ICD-10 Diagnosis Code B30.2

Viral pharyngoconjunctivitis

Diagnosis Code B30.2

ICD-10: B30.2
Short Description: Viral pharyngoconjunctivitis
Long Description: Viral pharyngoconjunctivitis
This is the 2019 version of the ICD-10-CM diagnosis code B30.2

Valid for Submission
The code B30.2 is valid for submission for HIPAA-covered transactions.

Code Classification
  • Certain infectious and parasitic diseases (A00–B99)
    • Other viral diseases (B25-B34)
      • Viral conjunctivitis (B30)
Version 2019 Billable Code

Information for Medical Professionals

Diagnostic Related Groups
The diagnosis code B30.2 is grouped in the following Diagnostic Related Group(s) (MS-DRG V35.0)

  • 124 - OTHER DISORDERS OF THE EYE WITH MCC
  • 125 - OTHER DISORDERS OF THE EYE WITHOUT MCC

Convert to ICD-9
  • 077.2 - Pharyngoconjunct fever

Synonyms
  • Adenoviral pharyngitis
  • Adenoviral pharyngoconjunctivitis
  • Adenoviral respiratory disease
  • Viral pharyngoconjunctivitis

Index to Diseases and Injuries
References found for the code B30.2 in the Index to Diseases and Injuries:


Information for Patients


Pinkeye

Also called: Conjunctivitis

Conjunctivitis is the medical name for pink eye. It involves inflammation of the outer layer of the eye and inside of the eyelid. It can cause swelling, itching, burning, discharge, and redness. Causes include

  • Bacterial or viral infection
  • Allergies
  • Substances that cause irritation
  • Contact lens products, eye drops, or eye ointments
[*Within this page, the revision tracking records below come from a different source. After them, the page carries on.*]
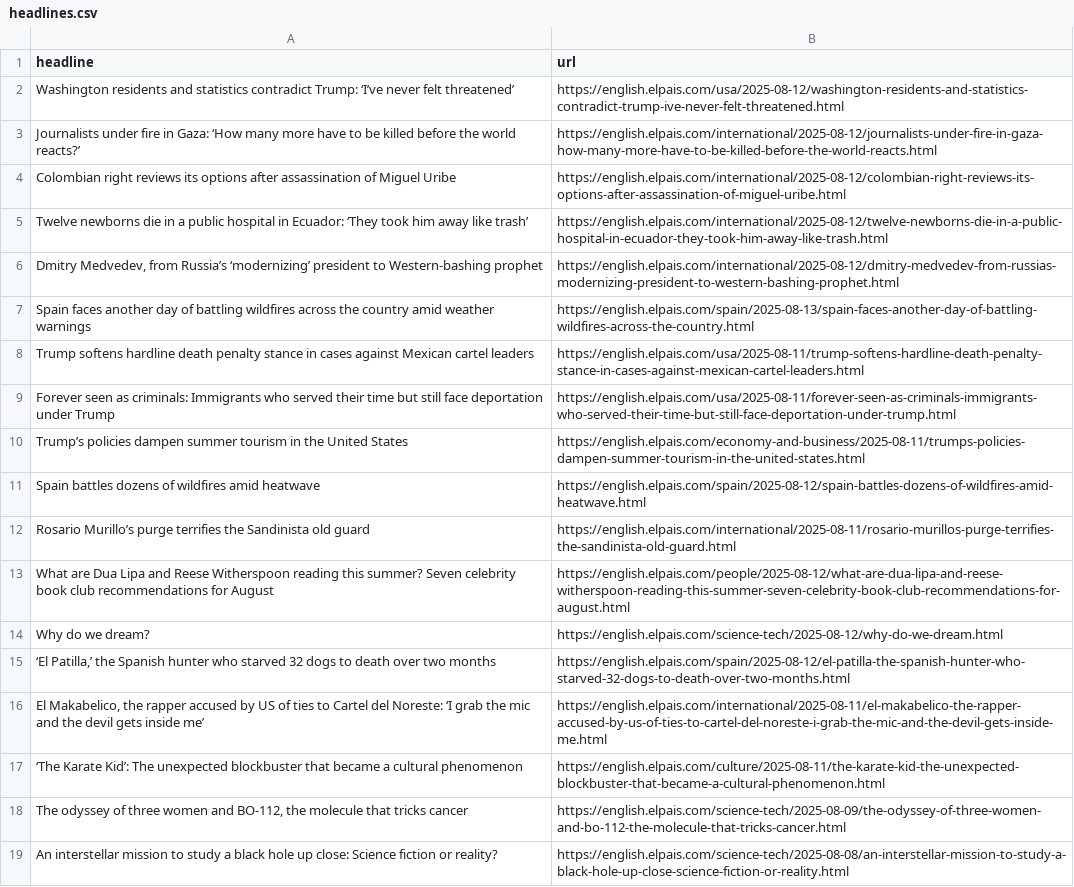
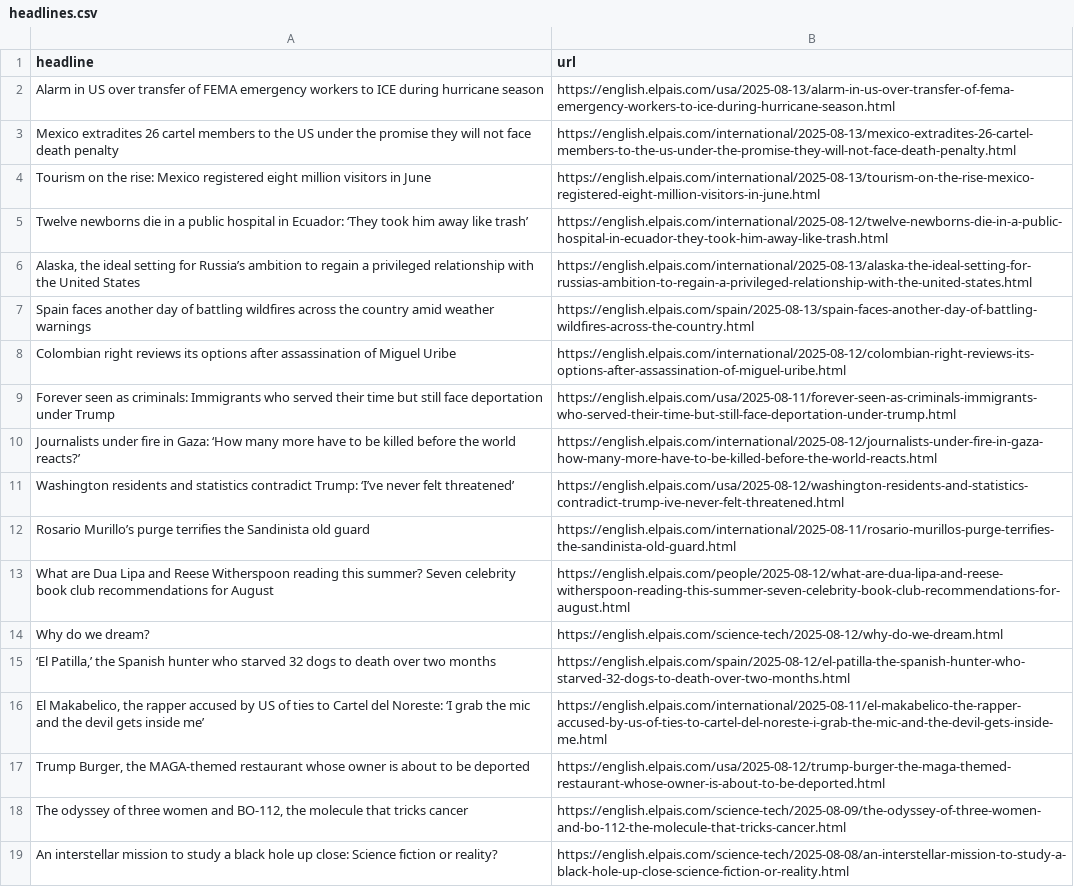
Before and after one commit to Filipe-Teles/el-pais-autoscraper, a CSV file: headlines.csv, drawn as a sheet; only a part is shown.

```diff
--- a/headlines.csv
+++ b/headlines.csv
@@ -1,12 +1,12 @@
 headline,url
+Alarm in US over transfer of FEMA emergency workers to ICE during hurricane season,https://english.elpais.com/usa/2025-08-13/alarm-in-us-over-transfer-of-fema-emergency-workers-to-ice-during-hurricane-season.html
+Mexico extradites 26 cartel members to the US under the promise they will not face death penalty,https://english.elpais.com/international/2025-08-13/mexico-extradites-26-cartel-members-to-the-us-under-the-promise-they-will-not-face-death-penalty.html
+Tourism on the rise: Mexico registered eight million visitors in June,https://english.elpais.com/international/2025-08-13/tourism-on-the-rise-mexico-registered-eight-million-visitors-in-june.html
+Twelve newborns die in a public hospital in Ecuador: ‘They took him away like trash’,https://english.elpais.com/international/2025-08-12/twelve-newborns-die-in-a-public-hospital-in-ecuador-they-took-him-away-like-trash.html
+"Alaska, the ideal setting for Russia’s ambition to regain a privileged relationship with the United States",https://english.elpais.com/international/2025-08-13/alaska-the-ideal-setting-for-russias-ambition-to-regain-a-privileged-relationship-with-the-united-states.html
+Spain faces another day of battling wildfires across the country amid weather warnings,https://english.elpais.com/spain/2025-08-13/spain-faces-another-day-of-battling-wildfires-across-the-country.html
+Colombian right reviews its options after assassination of Miguel Uribe,https://english.elpais.com/international/2025-08-12/colombian-right-reviews-its-options-after-assassination-of-miguel-uribe.html
+Forever seen as criminals: Immigrants who served their time but still face deportation under Trump,https://english.elpais.com/usa/2025-08-11/forever-seen-as-criminals-immigrants-who-served-their-time-but-still-face-deportation-under-trump.html
+Journalists under fire in Gaza: ‘How many more have to be killed before the world reacts?’,https://english.elpais.com/international/2025-08-12/journalists-under-fire-in-gaza-how-many-more-have-to-be-killed-before-the-world-reacts.html
 Washington residents and statistics contradict Trump: ‘I’ve never felt threatened’,https://english.elpais.com/usa/2025-08-12/washington-residents-and-statistics-contradict-trump-ive-never-felt-threatened.html
-Journalists under fire in Gaza: ‘How many more have to be killed before the world reacts?’,https://english.elpais.com/international/2025-08-12/journalists-under-fire-in-gaza-how-many-more-have-to-be-killed-before-the-world-reacts.html
-Colombian right reviews its options after assassination of Miguel Uribe,https://english.elpais.com/international/2025-08-12/colombian-right-reviews-its-options-after-assassination-of-miguel-uribe.html
-Twelve newborns die in a public hospital in Ecuador: ‘They took him away like trash’,https://english.elpais.com/international/2025-08-12/twelve-newborns-die-in-a-public-hospital-in-ecuador-they-took-him-away-like-trash.html
-"Dmitry Medvedev, from Russia’s ‘modernizing’ president to Western-bashing prophet",https://english.elpais.com/international/2025-08-12/dmitry-medvedev-from-russias-modernizing-president-to-western-bashing-prophet.html
-Spain faces another day of battling wildfires across the country amid weather warnings,https://english.elpais.com/spain/2025-08-13/spain-faces-another-day-of-battling-wildfires-across-the-country.html
-Trump softens hardline death penalty stance in cases against Mexican cartel leaders,https://english.elpais.com/usa/2025-08-11/trump-softens-hardline-death-penalty-stance-in-cases-against-mexican-cartel-leaders.html
-Forever seen as criminals: Immigrants who served their time but still face deportation under Trump,https://english.elpais.com/usa/2025-08-11/forever-seen-as-criminals-immigrants-who-served-their-time-but-still-face-deportation-under-trump.html
-Trump’s policies dampen summer tourism in the United States,https://english.elpais.com/economy-and-business/2025-08-11/trumps-policies-dampen-summer-tourism-in-the-united-states.html
-Spain battles dozens of wildfires amid heatwave,https://english.elpais.com/spain/2025-08-12/spain-battles-dozens-of-wildfires-amid-heatwave.html
 Rosario Murillo’s purge terrifies the Sandinista old guard,https://english.elpais.com/international/2025-08-11/rosario-murillos-purge-terrifies-the-sandinista-old-guard.html
@@ -16,3 +16,3 @@ Why do we dream?,https://english.elpais.com/science-tech/2025-08-12/why-do-we-dr
 "El Makabelico, the rapper accused by US of ties to Cartel del Noreste: ‘I grab the mic and the devil gets inside me’",https://english.elpais.com/international/2025-08-11/el-makabelico-the-rapper-accused-by-us-of-ties-to-cartel-del-noreste-i-grab-the-mic-and-the-devil-gets-inside-me.html
-‘The Karate Kid’: The unexpected blockbuster that became a cultural phenomenon ,https://english.elpais.com/culture/2025-08-11/the-karate-kid-the-unexpected-blockbuster-that-became-a-cultural-phenomenon.html
+"Trump Burger, the MAGA-themed restaurant whose owner is about to be deported",https://english.elpais.com/usa/2025-08-12/trump-burger-the-maga-themed-restaurant-whose-owner-is-about-to-be-deported.html
 "The odyssey of three women and BO-112, the molecule that tricks cancer",https://english.elpais.com/science-tech/2025-08-09/the-odyssey-of-three-women-and-bo-112-the-molecule-that-tricks-cancer.html
```
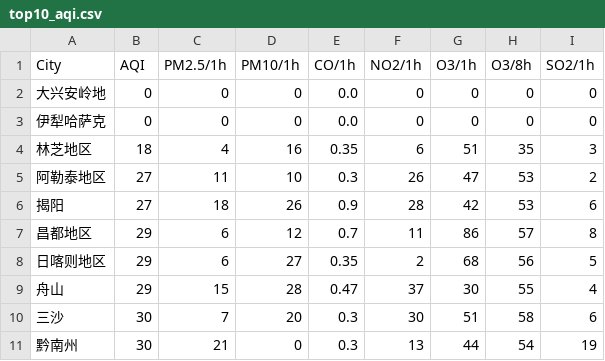
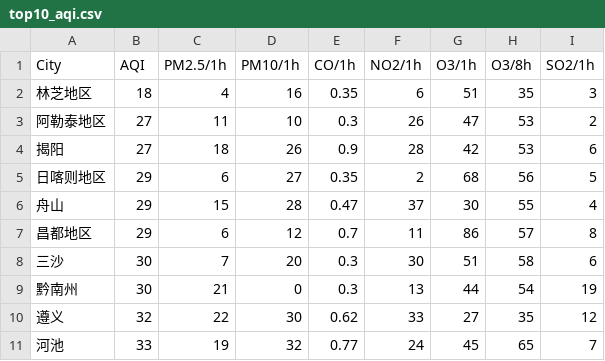
Before and after one commit to mofulvtu/pythonWork, a CSV file: first-py/case4/top10_aqi.csv, drawn as a sheet.

```diff
--- a/first-py/case4/top10_aqi.csv
+++ b/first-py/case4/top10_aqi.csv
@@ -1,4 +1,2 @@
 City,AQI,PM2.5/1h,PM10/1h,CO/1h,NO2/1h,O3/1h,O3/8h,SO2/1h
-大兴安岭地,0,0,0,0.0,0,0,0,0
-伊犁哈萨克,0,0,0,0.0,0,0,0,0
 林芝地区,18,4,16,0.35,6,51,35,3
@@ -6,6 +4,8 @@ City,AQI,PM2.5/1h,PM10/1h,CO/1h,NO2/1h,O3/1h,O3/8h,SO2/1h
 揭阳,27,18,26,0.9,28,42,53,6
-昌都地区,29,6,12,0.7,11,86,57,8
 日喀则地区,29,6,27,0.35,2,68,56,5
 舟山,29,15,28,0.47,37,30,55,4
+昌都地区,29,6,12,0.7,11,86,57,8
 三沙,30,7,20,0.3,30,51,58,6
 黔南州,30,21,0,0.3,13,44,54,19
+遵义,32,22,30,0.62,33,27,35,12
+河池,33,19,32,0.77,24,45,65,7
```
Also changed, not shown: first-py/case4/bottom10_aqi.csv, 4 other files.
Pinkeye usually does not affect vision. Infectious pink eye can easily spread from one person to another. The infection will clear in most cases without medical care, but bacterial pinkeye needs treatment with antibiotic eye drops or ointment.

NIH: National Eye Institute

  • Allergic conjunctivitis (Medical Encyclopedia)
  • Conjunctivitis (Medical Encyclopedia)
  • Vernal conjunctivitis (Medical Encyclopedia)

[Read More]

Sore Throat

Also called: Pharyngitis

Your throat is a tube that carries food to your esophagus and air to your windpipe and larynx (also called the voice box). The technical name for the throat is pharynx.

You can have a sore throat for many reasons. Often, colds and flu cause sore throats. Other causes can include:

  • Allergies
  • Mononucleosis
  • Smoking
  • Strep throat
  • Tonsillitis

Treatment depends on the cause. Sucking on lozenges, drinking lots of liquids, and gargling may ease the pain. Over-the-counter pain relievers can also help, but children should not take aspirin.

  • Pharyngitis (Medical Encyclopedia)
  • Pharyngitis - viral (Medical Encyclopedia)

[Read More]

ICD-10 Footnotes

General Equivalence Map Definitions
The ICD-10 and ICD-9 GEMs are used to facilitate linking between the diagnosis codes in ICD-9-CM and the new ICD-10-CM code set. The GEMs are the raw material from which providers, health information vendors and payers can derive specific applied mappings to meet their needs.

  • Approximate Flag - The approximate flag is on, indicating that the relationship between the code in the source system and the code in the target system is an approximate equivalent.
  • No Map Flag - The no map flag indicates that a code in the source system is not linked to any code in the target system.
  • Combination Flag - The combination flag indicates that more than one code in the target system is required to satisfy the full equivalent meaning of a code in the source system.

Present on Admission
The Present on Admission (POA) indicator is used for diagnosis codes included in claims involving inpatient admissions to general acute care hospitals. POA indicators must be reported to CMS on each claim to facilitate the grouping of diagnoses codes into the proper Diagnostic Related Groups (DRG). CMS publishes a listing of specific diagnosis codes that are exempt from the POA reporting requirement.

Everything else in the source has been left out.